▶ _TASK OBJECTIVE_
An exact copy of every record below is needed, with the pictures left out.

(Entries taken from a collection)
:::

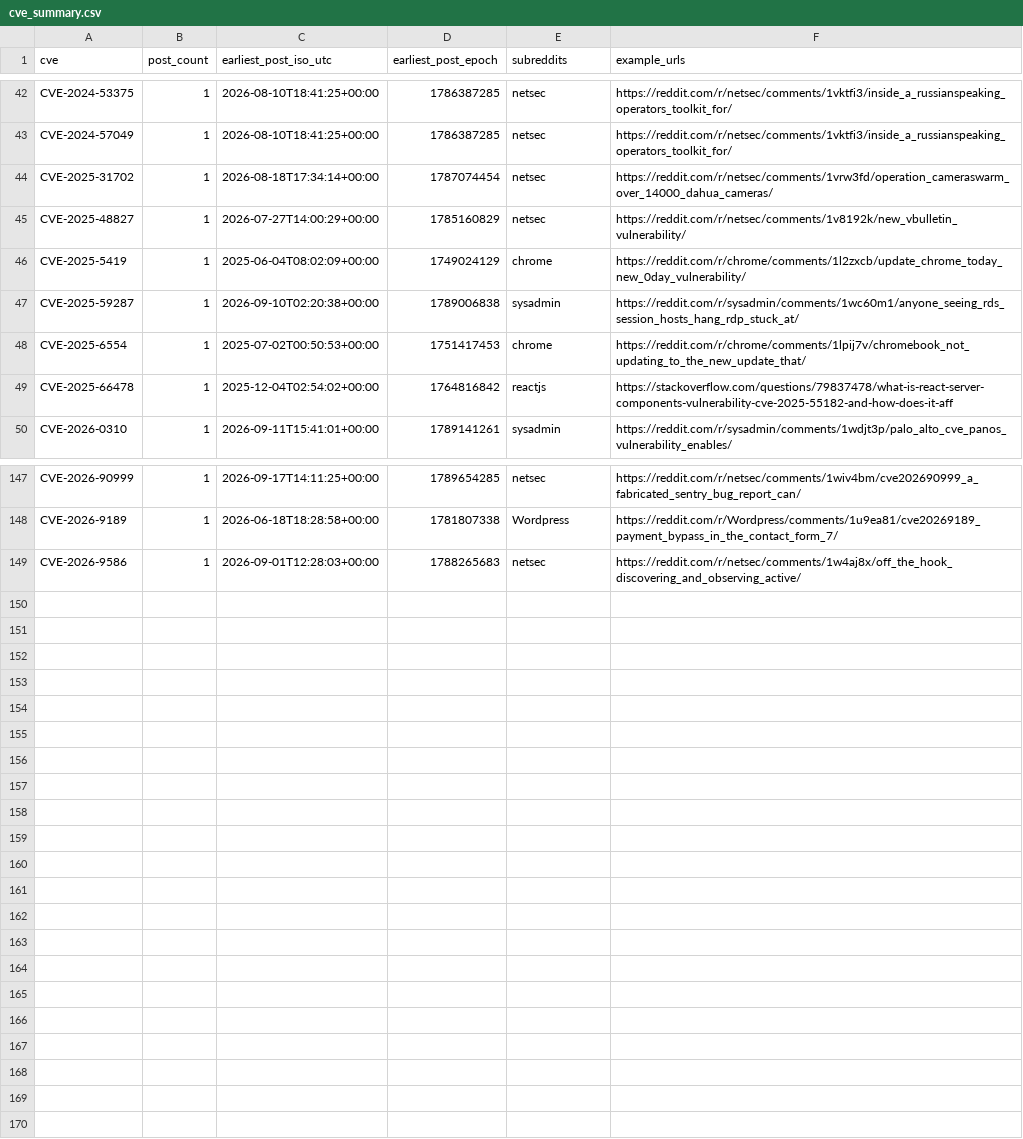
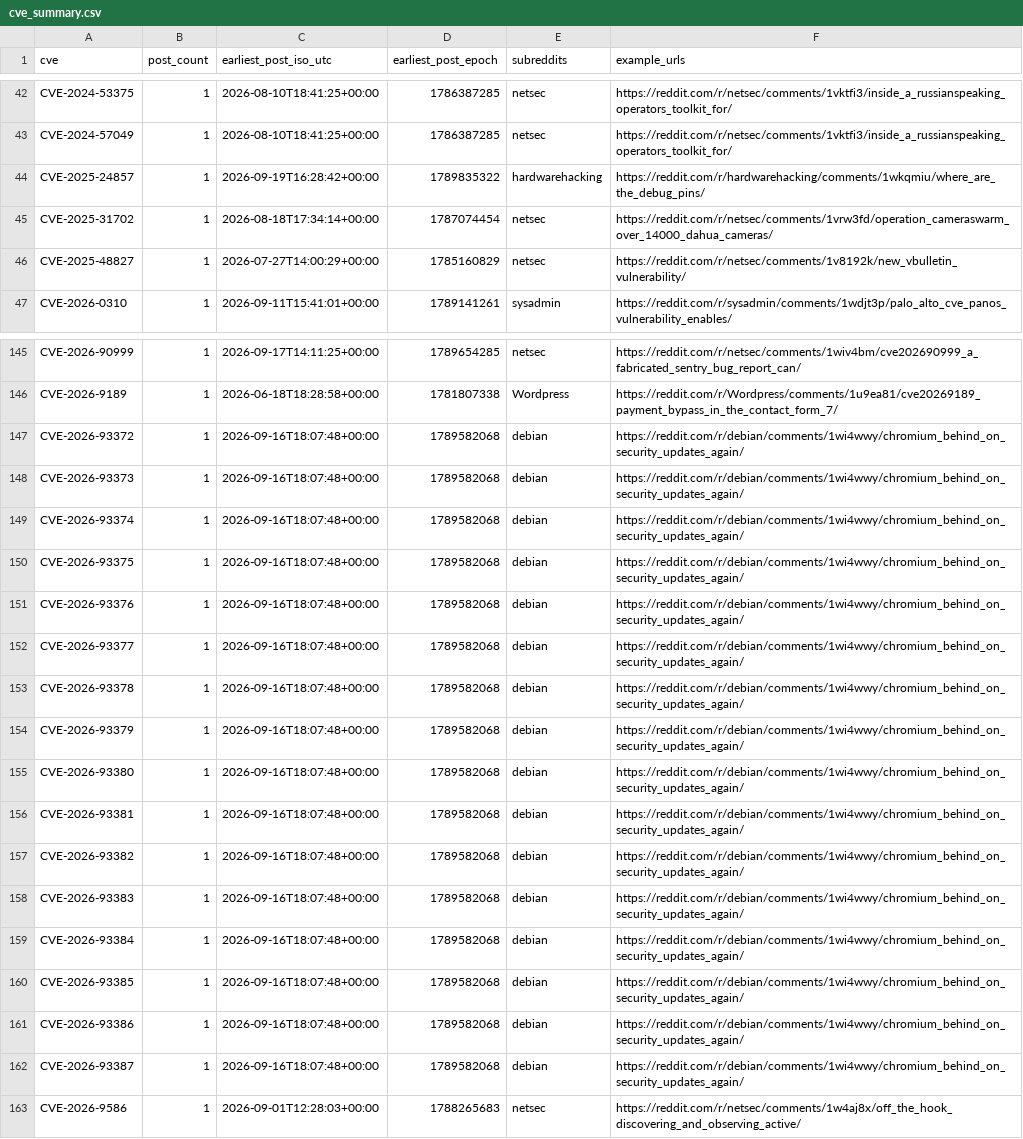
Before and after one commit to therohantilwani/Reddit_CVE_detection, a CSV file: data/cve_summary.csv, drawn as a sheet; only a part is shown, gaps mark what is left out; removed rows and columns are numbered as before the commit, all else as after; the diff covers the shown part only; the diff names each change by its address in the sheet, - before the commit and + after, or states it on an @@ line.

```diff
--- a/data/cve_summary.csv
+++ b/data/cve_summary.csv
+row 44: CVE-2025-24857 | 1 | 2026-09-19T16:28:42+00:00 | 1789835322 | hardwarehacking | https://reddit.com/r/hardwarehacking/comments/1wkqmiu/where_are_the_debug_pins/
-row 46: CVE-2025-5419 | 1 | 2025-06-04T08:02:09+00:00 | 1749024129 | chrome | https://reddit.com/r/chrome/comments/1l2zxcb/update_chrome_today_new_0day_vulnerability/
-row 47: CVE-2025-59287 | 1 | 2026-09-10T02:20:38+00:00 | 1789006838 | sysadmin | https://reddit.com/r/sysadmin/comments/1wc60m1/anyone_seeing_rds_session_hosts_hang_rdp_stuck_at/
-row 48: CVE-2025-6554 | 1 | 2025-07-02T00:50:53+00:00 | 1751417453 | chrome | https://reddit.com/r/chrome/comments/1lpij7v/chromebook_not_updating_to_the_new_update_that/
-row 49: CVE-2025-66478 | 1 | 2025-12-04T02:54:02+00:00 | 1764816842 | reactjs | https://stackoverflow.com/questions/79837478/what-is-react-server-components-vulnerability-cve-2025-55182-and-how-does-it-aff
+row 147: CVE-2026-93372 | 1 | 2026-09-16T18:07:48+00:00 | 1789582068 | debian | https://reddit.com/r/debian/comments/1wi4wwy/chromium_behind_on_security_updates_again/
+row 148: CVE-2026-93373 | 1 | 2026-09-16T18:07:48+00:00 | 1789582068 | debian | https://reddit.com/r/debian/comments/1wi4wwy/chromium_behind_on_security_updates_again/
+row 149: CVE-2026-93374 | 1 | 2026-09-16T18:07:48+00:00 | 1789582068 | debian | https://reddit.com/r/debian/comments/1wi4wwy/chromium_behind_on_security_updates_again/
+row 150: CVE-2026-93375 | 1 | 2026-09-16T18:07:48+00:00 | 1789582068 | debian | https://reddit.com/r/debian/comments/1wi4wwy/chromium_behind_on_security_updates_again/
+row 151: CVE-2026-93376 | 1 | 2026-09-16T18:07:48+00:00 | 1789582068 | debian | https://reddit.com/r/debian/comments/1wi4wwy/chromium_behind_on_security_updates_again/
+row 152: CVE-2026-93377 | 1 | 2026-09-16T18:07:48+00:00 | 1789582068 | debian | https://reddit.com/r/debian/comments/1wi4wwy/chromium_behind_on_security_updates_again/
+row 153: CVE-2026-93378 | 1 | 2026-09-16T18:07:48+00:00 | 1789582068 | debian | https://reddit.com/r/debian/comments/1wi4wwy/chromium_behind_on_security_updates_again/
+row 154: CVE-2026-93379 | 1 | 2026-09-16T18:07:48+00:00 | 1789582068 | debian | https://reddit.com/r/debian/comments/1wi4wwy/chromium_behind_on_security_updates_again/
+row 155: CVE-2026-93380 | 1 | 2026-09-16T18:07:48+00:00 | 1789582068 | debian | https://reddit.com/r/debian/comments/1wi4wwy/chromium_behind_on_security_updates_again/
+row 156: CVE-2026-93381 | 1 | 2026-09-16T18:07:48+00:00 | 1789582068 | debian | https://reddit.com/r/debian/comments/1wi4wwy/chromium_behind_on_security_updates_again/
+row 157: CVE-2026-93382 | 1 | 2026-09-16T18:07:48+00:00 | 1789582068 | debian | https://reddit.com/r/debian/comments/1wi4wwy/chromium_behind_on_security_updates_again/
+row 158: CVE-2026-93383 | 1 | 2026-09-16T18:07:48+00:00 | 1789582068 | debian | https://reddit.com/r/debian/comments/1wi4wwy/chromium_behind_on_security_updates_again/
+row 159: CVE-2026-93384 | 1 | 2026-09-16T18:07:48+00:00 | 1789582068 | debian | https://reddit.com/r/debian/comments/1wi4wwy/chromium_behind_on_security_updates_again/
+row 160: CVE-2026-93385 | 1 | 2026-09-16T18:07:48+00:00 | 1789582068 | debian | https://reddit.com/r/debian/comments/1wi4wwy/chromium_behind_on_security_updates_again/
+row 161: CVE-2026-93386 | 1 | 2026-09-16T18:07:48+00:00 | 1789582068 | debian | https://reddit.com/r/debian/comments/1wi4wwy/chromium_behind_on_security_updates_again/
+row 162: CVE-2026-93387 | 1 | 2026-09-16T18:07:48+00:00 | 1789582068 | debian | https://reddit.com/r/debian/comments/1wi4wwy/chromium_behind_on_security_updates_again/
```
Also changed, not shown: 3 added rows and 2 removed rows elsewhere in this file, data/cve_lead_time.csv, data/nvd_fetch_failures.csv, 3 other files.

:::

▶ _RESULT OF THIS TASK_
Before and after one commit to therohantilwani/Reddit_CVE_detection, a CSV file: data/cve_summary.csv, drawn as a sheet; only a part is shown, gaps mark what is left out; removed rows and columns are numbered as before the commit, all else as after; the diff covers the shown part only; the diff names each change by its address in the sheet, - before the commit and + after, or states it on an @@ line.

```diff
--- a/data/cve_summary.csv
+++ b/data/cve_summary.csv
+row 44: CVE-2025-24857 | 1 | 2026-09-19T16:28:42+00:00 | 1789835322 | hardwarehacking | https://reddit.com/r/hardwarehacking/comments/1wkqmiu/where_are_the_debug_pins/
-row 46: CVE-2025-5419 | 1 | 2025-06-04T08:02:09+00:00 | 1749024129 | chrome | https://reddit.com/r/chrome/comments/1l2zxcb/update_chrome_today_new_0day_vulnerability/
-row 47: CVE-2025-59287 | 1 | 2026-09-10T02:20:38+00:00 | 1789006838 | sysadmin | https://reddit.com/r/sysadmin/comments/1wc60m1/anyone_seeing_rds_session_hosts_hang_rdp_stuck_at/
-row 48: CVE-2025-6554 | 1 | 2025-07-02T00:50:53+00:00 | 1751417453 | chrome | https://reddit.com/r/chrome/comments/1lpij7v/chromebook_not_updating_to_the_new_update_that/
-row 49: CVE-2025-66478 | 1 | 2025-12-04T02:54:02+00:00 | 1764816842 | reactjs | https://stackoverflow.com/questions/79837478/what-is-react-server-components-vulnerability-cve-2025-55182-and-how-does-it-aff
+row 147: CVE-2026-93372 | 1 | 2026-09-16T18:07:48+00:00 | 1789582068 | debian | https://reddit.com/r/debian/comments/1wi4wwy/chromium_behind_on_security_updates_again/
+row 148: CVE-2026-93373 | 1 | 2026-09-16T18:07:48+00:00 | 1789582068 | debian | https://reddit.com/r/debian/comments/1wi4wwy/chromium_behind_on_security_updates_again/
+row 149: CVE-2026-93374 | 1 | 2026-09-16T18:07:48+00:00 | 1789582068 | debian | https://reddit.com/r/debian/comments/1wi4wwy/chromium_behind_on_security_updates_again/
+row 150: CVE-2026-93375 | 1 | 2026-09-16T18:07:48+00:00 | 1789582068 | debian | https://reddit.com/r/debian/comments/1wi4wwy/chromium_behind_on_security_updates_again/
+row 151: CVE-2026-93376 | 1 | 2026-09-16T18:07:48+00:00 | 1789582068 | debian | https://reddit.com/r/debian/comments/1wi4wwy/chromium_behind_on_security_updates_again/
+row 152: CVE-2026-93377 | 1 | 2026-09-16T18:07:48+00:00 | 1789582068 | debian | https://reddit.com/r/debian/comments/1wi4wwy/chromium_behind_on_security_updates_again/
+row 153: CVE-2026-93378 | 1 | 2026-09-16T18:07:48+00:00 | 1789582068 | debian | https://reddit.com/r/debian/comments/1wi4wwy/chromium_behind_on_security_updates_again/
+row 154: CVE-2026-93379 | 1 | 2026-09-16T18:07:48+00:00 | 1789582068 | debian | https://reddit.com/r/debian/comments/1wi4wwy/chromium_behind_on_security_updates_again/
+row 155: CVE-2026-93380 | 1 | 2026-09-16T18:07:48+00:00 | 1789582068 | debian | https://reddit.com/r/debian/comments/1wi4wwy/chromium_behind_on_security_updates_again/
+row 156: CVE-2026-93381 | 1 | 2026-09-16T18:07:48+00:00 | 1789582068 | debian | https://reddit.com/r/debian/comments/1wi4wwy/chromium_behind_on_security_updates_again/
+row 157: CVE-2026-93382 | 1 | 2026-09-16T18:07:48+00:00 | 1789582068 | debian | https://reddit.com/r/debian/comments/1wi4wwy/chromium_behind_on_security_updates_again/
+row 158: CVE-2026-93383 | 1 | 2026-09-16T18:07:48+00:00 | 1789582068 | debian | https://reddit.com/r/debian/comments/1wi4wwy/chromium_behind_on_security_updates_again/
+row 159: CVE-2026-93384 | 1 | 2026-09-16T18:07:48+00:00 | 1789582068 | debian | https://reddit.com/r/debian/comments/1wi4wwy/chromium_behind_on_security_updates_again/
+row 160: CVE-2026-93385 | 1 | 2026-09-16T18:07:48+00:00 | 1789582068 | debian | https://reddit.com/r/debian/comments/1wi4wwy/chromium_behind_on_security_updates_again/
+row 161: CVE-2026-93386 | 1 | 2026-09-16T18:07:48+00:00 | 1789582068 | debian | https://reddit.com/r/debian/comments/1wi4wwy/chromium_behind_on_security_updates_again/
+row 162: CVE-2026-93387 | 1 | 2026-09-16T18:07:48+00:00 | 1789582068 | debian | https://reddit.com/r/debian/comments/1wi4wwy/chromium_behind_on_security_updates_again/
```
Also changed, not shown: 3 added rows and 2 removed rows elsewhere in this file, data/cve_lead_time.csv, data/nvd_fetch_failures.csv, 3 other files.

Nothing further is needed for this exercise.